(Change detection data)
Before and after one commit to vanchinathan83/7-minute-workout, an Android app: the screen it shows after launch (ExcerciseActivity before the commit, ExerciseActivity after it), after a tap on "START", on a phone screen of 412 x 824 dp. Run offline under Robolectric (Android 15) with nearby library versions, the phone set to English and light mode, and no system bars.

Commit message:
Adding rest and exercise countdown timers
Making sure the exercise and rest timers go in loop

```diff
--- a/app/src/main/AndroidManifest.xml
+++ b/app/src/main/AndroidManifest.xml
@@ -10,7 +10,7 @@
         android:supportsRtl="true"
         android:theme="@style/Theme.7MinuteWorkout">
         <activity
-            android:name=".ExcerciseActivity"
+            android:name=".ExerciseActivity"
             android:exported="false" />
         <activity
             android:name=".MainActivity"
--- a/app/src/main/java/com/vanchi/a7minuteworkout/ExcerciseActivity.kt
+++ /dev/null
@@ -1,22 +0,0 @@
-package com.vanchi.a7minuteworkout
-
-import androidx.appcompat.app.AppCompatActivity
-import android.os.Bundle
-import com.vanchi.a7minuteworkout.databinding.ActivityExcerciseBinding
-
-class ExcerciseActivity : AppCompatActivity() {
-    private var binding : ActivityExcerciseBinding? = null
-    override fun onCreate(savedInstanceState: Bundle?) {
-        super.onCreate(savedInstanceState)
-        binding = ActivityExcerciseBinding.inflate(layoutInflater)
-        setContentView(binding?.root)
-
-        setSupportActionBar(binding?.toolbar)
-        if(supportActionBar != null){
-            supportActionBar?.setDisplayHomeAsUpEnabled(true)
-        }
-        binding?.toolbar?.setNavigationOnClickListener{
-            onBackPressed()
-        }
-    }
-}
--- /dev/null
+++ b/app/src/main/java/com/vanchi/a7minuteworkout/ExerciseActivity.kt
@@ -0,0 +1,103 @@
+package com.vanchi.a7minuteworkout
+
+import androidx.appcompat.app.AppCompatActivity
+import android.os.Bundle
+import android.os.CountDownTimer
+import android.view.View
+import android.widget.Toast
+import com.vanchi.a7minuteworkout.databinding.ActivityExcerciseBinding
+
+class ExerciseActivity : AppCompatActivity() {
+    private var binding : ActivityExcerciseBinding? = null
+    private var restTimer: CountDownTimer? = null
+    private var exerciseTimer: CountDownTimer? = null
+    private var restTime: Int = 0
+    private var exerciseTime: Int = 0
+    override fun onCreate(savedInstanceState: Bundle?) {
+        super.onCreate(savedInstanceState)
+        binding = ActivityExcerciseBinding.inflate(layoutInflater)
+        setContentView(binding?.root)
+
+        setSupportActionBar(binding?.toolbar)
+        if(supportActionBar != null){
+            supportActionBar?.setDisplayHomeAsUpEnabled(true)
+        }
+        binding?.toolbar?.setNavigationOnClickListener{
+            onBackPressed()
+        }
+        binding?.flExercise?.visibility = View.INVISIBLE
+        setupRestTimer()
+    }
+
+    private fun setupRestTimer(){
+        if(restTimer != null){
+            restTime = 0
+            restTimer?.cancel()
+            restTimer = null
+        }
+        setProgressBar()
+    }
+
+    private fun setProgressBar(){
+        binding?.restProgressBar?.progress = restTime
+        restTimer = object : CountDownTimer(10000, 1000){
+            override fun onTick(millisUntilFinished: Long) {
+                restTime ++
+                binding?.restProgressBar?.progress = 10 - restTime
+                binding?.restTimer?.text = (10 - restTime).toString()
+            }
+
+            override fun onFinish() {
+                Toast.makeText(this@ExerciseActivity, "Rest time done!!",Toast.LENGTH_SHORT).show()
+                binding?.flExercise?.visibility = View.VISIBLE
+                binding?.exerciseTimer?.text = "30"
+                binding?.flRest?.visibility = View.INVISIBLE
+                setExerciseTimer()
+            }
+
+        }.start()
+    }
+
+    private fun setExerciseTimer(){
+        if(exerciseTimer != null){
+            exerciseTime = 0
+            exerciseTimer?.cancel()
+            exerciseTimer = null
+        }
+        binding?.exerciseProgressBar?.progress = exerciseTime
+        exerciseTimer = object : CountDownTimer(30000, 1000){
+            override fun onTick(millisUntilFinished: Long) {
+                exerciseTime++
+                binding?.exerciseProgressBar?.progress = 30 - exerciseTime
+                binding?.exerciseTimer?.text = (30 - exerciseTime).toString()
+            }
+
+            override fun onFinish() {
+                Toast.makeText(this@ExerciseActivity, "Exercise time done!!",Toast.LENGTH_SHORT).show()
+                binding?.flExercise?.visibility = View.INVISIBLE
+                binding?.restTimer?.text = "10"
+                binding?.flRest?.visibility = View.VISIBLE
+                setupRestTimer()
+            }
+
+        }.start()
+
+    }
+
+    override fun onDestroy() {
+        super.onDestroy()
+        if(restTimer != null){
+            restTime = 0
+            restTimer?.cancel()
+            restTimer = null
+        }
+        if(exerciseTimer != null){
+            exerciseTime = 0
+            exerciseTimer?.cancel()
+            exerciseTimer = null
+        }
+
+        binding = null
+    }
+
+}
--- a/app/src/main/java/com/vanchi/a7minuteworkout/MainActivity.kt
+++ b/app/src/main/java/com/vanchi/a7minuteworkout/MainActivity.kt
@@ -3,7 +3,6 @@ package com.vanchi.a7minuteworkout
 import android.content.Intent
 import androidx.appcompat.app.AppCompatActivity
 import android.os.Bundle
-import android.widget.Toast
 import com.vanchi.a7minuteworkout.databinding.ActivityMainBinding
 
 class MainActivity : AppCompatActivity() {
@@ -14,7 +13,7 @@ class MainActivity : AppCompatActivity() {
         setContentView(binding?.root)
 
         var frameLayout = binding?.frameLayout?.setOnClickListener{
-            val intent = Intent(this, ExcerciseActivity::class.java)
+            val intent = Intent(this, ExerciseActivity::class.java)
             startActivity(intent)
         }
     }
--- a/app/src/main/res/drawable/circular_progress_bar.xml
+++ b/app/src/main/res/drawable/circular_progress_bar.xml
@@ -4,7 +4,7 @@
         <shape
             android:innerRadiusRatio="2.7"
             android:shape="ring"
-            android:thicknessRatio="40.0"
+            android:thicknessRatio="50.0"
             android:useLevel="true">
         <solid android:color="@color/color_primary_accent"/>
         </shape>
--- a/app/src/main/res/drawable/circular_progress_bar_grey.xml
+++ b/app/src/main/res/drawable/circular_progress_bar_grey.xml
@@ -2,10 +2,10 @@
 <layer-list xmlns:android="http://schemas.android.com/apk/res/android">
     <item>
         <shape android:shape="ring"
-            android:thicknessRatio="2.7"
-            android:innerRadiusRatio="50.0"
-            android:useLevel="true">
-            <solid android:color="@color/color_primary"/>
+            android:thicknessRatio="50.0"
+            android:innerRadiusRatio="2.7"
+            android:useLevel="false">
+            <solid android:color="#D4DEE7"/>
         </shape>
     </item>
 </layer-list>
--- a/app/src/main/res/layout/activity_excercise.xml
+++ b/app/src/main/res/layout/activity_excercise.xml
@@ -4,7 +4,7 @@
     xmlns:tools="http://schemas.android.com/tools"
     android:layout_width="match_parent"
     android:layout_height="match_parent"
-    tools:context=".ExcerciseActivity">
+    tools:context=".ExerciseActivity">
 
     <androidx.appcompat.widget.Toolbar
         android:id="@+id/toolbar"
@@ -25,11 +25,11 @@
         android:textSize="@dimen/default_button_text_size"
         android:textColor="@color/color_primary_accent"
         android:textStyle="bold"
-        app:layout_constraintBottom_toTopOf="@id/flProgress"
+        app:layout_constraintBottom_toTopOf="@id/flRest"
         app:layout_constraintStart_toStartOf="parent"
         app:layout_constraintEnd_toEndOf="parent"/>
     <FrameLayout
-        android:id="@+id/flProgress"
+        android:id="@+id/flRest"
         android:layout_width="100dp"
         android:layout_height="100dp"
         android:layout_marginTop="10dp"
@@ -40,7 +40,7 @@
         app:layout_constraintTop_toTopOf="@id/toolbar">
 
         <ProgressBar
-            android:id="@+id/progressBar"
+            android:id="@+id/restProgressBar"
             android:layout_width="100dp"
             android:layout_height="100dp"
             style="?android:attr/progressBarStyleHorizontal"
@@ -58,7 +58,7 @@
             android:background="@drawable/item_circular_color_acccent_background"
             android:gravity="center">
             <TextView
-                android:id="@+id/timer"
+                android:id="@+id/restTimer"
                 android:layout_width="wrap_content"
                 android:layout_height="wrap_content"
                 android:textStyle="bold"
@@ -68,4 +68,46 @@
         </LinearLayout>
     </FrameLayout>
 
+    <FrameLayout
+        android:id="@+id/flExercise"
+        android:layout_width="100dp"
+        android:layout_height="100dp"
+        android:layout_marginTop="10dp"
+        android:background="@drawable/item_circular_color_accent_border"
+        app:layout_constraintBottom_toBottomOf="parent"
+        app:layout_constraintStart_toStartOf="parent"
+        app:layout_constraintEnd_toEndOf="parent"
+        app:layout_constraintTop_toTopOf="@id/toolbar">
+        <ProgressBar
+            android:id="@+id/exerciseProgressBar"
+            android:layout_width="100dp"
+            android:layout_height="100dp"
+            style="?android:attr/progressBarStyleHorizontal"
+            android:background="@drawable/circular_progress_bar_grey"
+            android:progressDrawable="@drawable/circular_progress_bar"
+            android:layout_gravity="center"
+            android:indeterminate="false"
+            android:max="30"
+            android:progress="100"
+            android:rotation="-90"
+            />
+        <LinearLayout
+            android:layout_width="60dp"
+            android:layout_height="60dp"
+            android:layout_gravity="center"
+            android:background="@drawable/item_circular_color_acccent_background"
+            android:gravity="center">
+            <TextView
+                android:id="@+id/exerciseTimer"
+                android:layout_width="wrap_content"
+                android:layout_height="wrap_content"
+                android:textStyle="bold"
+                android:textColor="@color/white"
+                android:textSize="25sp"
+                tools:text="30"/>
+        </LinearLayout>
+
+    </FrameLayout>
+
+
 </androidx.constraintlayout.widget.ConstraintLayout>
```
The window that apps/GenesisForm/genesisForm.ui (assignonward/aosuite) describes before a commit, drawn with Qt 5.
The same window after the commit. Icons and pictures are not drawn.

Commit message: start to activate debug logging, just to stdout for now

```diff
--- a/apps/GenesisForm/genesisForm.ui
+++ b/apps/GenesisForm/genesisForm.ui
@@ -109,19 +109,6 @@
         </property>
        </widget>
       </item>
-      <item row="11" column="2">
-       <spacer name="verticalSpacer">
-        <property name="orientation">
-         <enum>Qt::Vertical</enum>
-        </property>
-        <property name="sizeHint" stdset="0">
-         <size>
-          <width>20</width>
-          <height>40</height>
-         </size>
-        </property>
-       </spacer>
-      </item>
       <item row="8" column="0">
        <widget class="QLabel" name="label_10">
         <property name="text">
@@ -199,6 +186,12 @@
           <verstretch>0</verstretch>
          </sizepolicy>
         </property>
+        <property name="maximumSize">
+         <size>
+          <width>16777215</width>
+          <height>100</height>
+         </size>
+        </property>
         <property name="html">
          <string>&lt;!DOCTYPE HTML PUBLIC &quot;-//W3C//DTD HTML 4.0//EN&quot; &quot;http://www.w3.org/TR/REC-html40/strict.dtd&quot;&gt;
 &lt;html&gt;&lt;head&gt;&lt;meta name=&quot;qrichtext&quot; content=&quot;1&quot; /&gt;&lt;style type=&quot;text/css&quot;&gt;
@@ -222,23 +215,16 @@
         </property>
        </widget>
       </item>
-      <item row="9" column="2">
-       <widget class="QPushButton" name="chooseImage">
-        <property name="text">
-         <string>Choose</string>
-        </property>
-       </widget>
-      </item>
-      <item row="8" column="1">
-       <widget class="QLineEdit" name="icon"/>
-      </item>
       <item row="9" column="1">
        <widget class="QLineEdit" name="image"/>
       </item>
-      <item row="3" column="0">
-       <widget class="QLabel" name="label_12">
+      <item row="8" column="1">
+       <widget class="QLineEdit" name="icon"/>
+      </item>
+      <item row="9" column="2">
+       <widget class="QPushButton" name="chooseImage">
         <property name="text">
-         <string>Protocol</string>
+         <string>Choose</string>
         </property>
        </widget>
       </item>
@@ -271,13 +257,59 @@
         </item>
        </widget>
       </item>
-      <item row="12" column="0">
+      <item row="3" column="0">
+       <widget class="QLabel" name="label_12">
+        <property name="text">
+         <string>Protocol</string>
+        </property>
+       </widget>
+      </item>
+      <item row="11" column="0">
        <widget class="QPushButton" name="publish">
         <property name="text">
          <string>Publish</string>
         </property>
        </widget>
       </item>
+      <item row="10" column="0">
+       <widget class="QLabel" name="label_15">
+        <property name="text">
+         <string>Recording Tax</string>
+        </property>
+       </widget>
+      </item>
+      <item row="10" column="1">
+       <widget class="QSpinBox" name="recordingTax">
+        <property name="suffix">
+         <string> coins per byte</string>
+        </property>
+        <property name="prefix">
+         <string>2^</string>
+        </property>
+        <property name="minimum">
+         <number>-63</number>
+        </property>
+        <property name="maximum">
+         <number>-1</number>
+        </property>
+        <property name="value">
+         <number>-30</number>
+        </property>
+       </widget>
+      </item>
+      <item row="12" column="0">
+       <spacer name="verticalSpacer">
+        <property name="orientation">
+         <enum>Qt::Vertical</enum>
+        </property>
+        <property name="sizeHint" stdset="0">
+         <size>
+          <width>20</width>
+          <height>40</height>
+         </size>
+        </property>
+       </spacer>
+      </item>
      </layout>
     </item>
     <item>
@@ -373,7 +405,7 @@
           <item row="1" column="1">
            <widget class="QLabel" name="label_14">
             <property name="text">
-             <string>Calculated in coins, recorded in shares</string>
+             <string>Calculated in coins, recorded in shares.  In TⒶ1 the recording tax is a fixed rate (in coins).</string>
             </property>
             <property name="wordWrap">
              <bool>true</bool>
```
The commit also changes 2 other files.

== Work item ==
Every line of the records above where the string "schemas" is found should be copied.

== Your solution ==
 <layer-list xmlns:android="http://schemas.android.com/apk/res/android">
     xmlns:tools="http://schemas.android.com/tools"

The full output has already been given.